[Change detection outputs]
*** Block opens ***

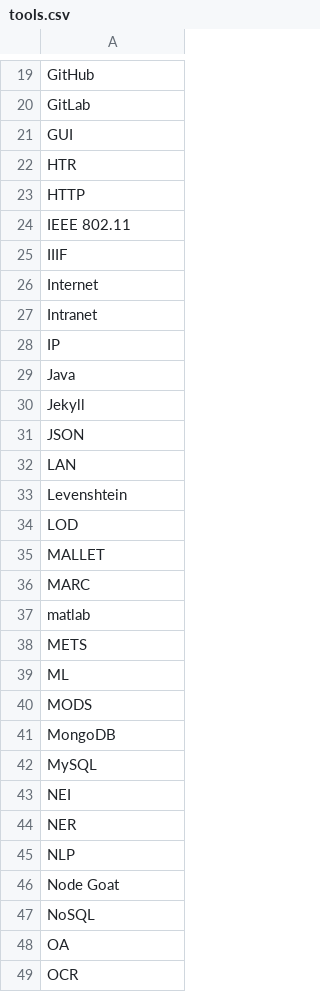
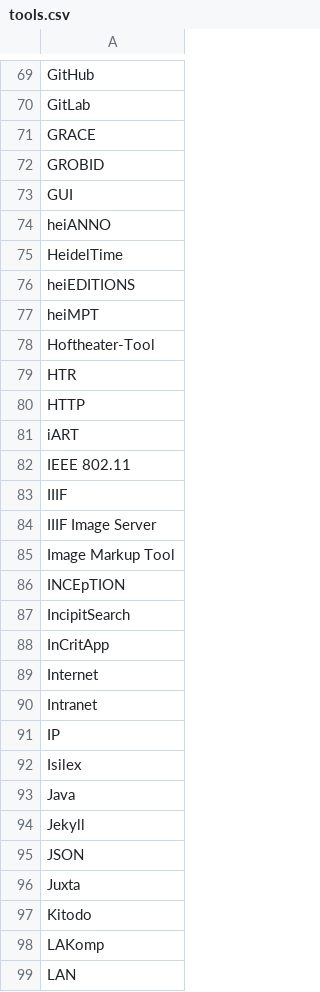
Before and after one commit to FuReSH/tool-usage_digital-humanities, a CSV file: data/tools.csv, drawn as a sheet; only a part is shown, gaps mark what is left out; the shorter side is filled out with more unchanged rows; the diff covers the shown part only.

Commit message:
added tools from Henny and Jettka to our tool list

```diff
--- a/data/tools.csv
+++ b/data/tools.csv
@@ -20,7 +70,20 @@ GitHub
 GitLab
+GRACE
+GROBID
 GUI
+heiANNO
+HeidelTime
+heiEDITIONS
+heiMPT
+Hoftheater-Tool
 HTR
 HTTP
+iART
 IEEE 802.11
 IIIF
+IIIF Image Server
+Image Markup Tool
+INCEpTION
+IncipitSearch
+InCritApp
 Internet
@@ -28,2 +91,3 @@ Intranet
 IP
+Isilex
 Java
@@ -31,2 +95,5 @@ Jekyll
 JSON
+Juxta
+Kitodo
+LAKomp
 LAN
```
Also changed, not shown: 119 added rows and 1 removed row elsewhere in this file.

*** Block closes ***
*** Block opens ***

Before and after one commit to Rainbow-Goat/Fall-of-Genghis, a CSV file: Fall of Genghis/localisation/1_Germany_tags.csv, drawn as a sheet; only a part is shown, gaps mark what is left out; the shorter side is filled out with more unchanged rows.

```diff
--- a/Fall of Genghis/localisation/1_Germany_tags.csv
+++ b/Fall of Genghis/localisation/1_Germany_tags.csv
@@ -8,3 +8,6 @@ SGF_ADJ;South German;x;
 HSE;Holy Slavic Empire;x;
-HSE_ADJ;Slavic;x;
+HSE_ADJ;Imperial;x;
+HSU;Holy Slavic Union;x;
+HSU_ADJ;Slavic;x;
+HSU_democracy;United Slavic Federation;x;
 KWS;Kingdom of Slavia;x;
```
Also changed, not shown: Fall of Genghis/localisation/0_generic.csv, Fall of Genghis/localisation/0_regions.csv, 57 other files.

*** Block closes ***

**PROMPT:**
From the entries, report every line in which the string "rows" occurs.

**ANSWER:**
Before and after one commit to FuReSH/tool-usage_digital-humanities, a CSV file: data/tools.csv, drawn as a sheet; only a part is shown, gaps mark what is left out; the shorter side is filled out with more unchanged rows; the diff covers the shown part only.
Also changed, not shown: 119 added rows and 1 removed row elsewhere in this file.
Before and after one commit to Rainbow-Goat/Fall-of-Genghis, a CSV file: Fall of Genghis/localisation/1_Germany_tags.csv, drawn as a sheet; only a part is shown, gaps mark what is left out; the shorter side is filled out with more unchanged rows.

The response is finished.